Format

Send to

Choose Destination
See comment in PubMed Commons below
J Occup Environ Med. 2011 Jul;53(7):794-8. doi: 10.1097/JOM.0b013e318221c64c.

The effects of age and shiftwork on perceived sleep problems: results from the VISAT combined longitudinal and cross-sectional study.

Author information

1
Department of Psychology, Swansea University, Swansea, UK. p.t.tucker@swan.ac.uk

Abstract

OBJECTIVE:

With workforces in industrialized countries getting older, the study examined how shiftworking affects sleep in later life.

METHOD:

Longitudinal data were collected in 1996, 2001, and 2006 from a large sample of employees who were 32, 42, 52, and 62 years old in 1996.

RESULTS:

Effects of shiftwork were most apparent in middle-aged participants, becoming less apparent in later years when people tended to leave shiftwork. Nevertheless, a group of younger former shiftworkers reported more sleep problems than those who had never worked shifts. Giving up shiftwork offset a trend for sleep problems to accumulate over time, with the net result of no change in sleep problems after cessation of shiftwork.

CONCLUSIONS:

Poor sleep quality is a temporary consequence of shiftwork for some, whereas for others it is a cause of shiftwork intolerance.

PMID:
21685800
DOI:
10.1097/JOM.0b013e318221c64c
[Indexed for MEDLINE]
PubMed Commons home

PubMed Commons

0 comments
How to join PubMed Commons

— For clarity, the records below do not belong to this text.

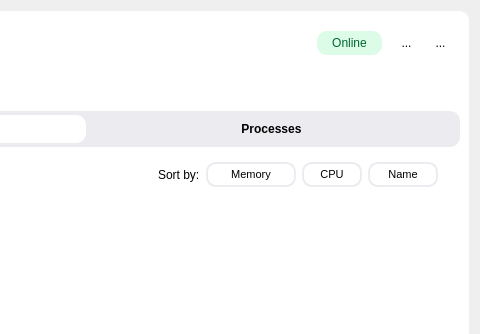
The window that src/client/MachineFrame.ui (DanielaOnut/RemoteMonitor) describes before a commit, drawn with Qt 5; both pictures show x 304 to 784 and y 0 to 334 of the 784 by 505 pixel window.
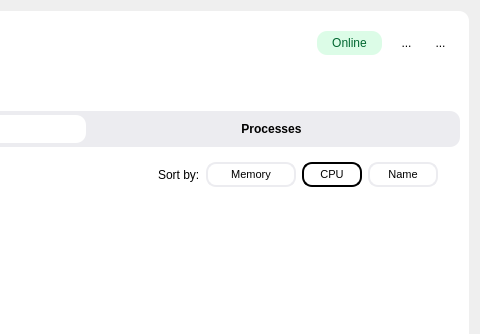
The same window after the commit. The open tabs and pages were chosen to show the change. Icons and pictures are not drawn.

```diff
--- a/src/client/MachineFrame.ui
+++ b/src/client/MachineFrame.ui
@@ -1039,7 +1039,7 @@
               </property>
               <property name="styleSheet">
                <string notr="true">border-color: rgb(29, 101, 255);
-border: 2px solid #ececf0;</string>
+border: 2px solid rgb(0, 0, 0);</string>
               </property>
               <property name="text">
                <string>CPU</string>
```
Left out of the diff: 11 changed lines with no effect on the pictures.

    Supplemental Content

    Full text links

    Icon for Lippincott Williams & Wilkins
    Loading ...
    Support Center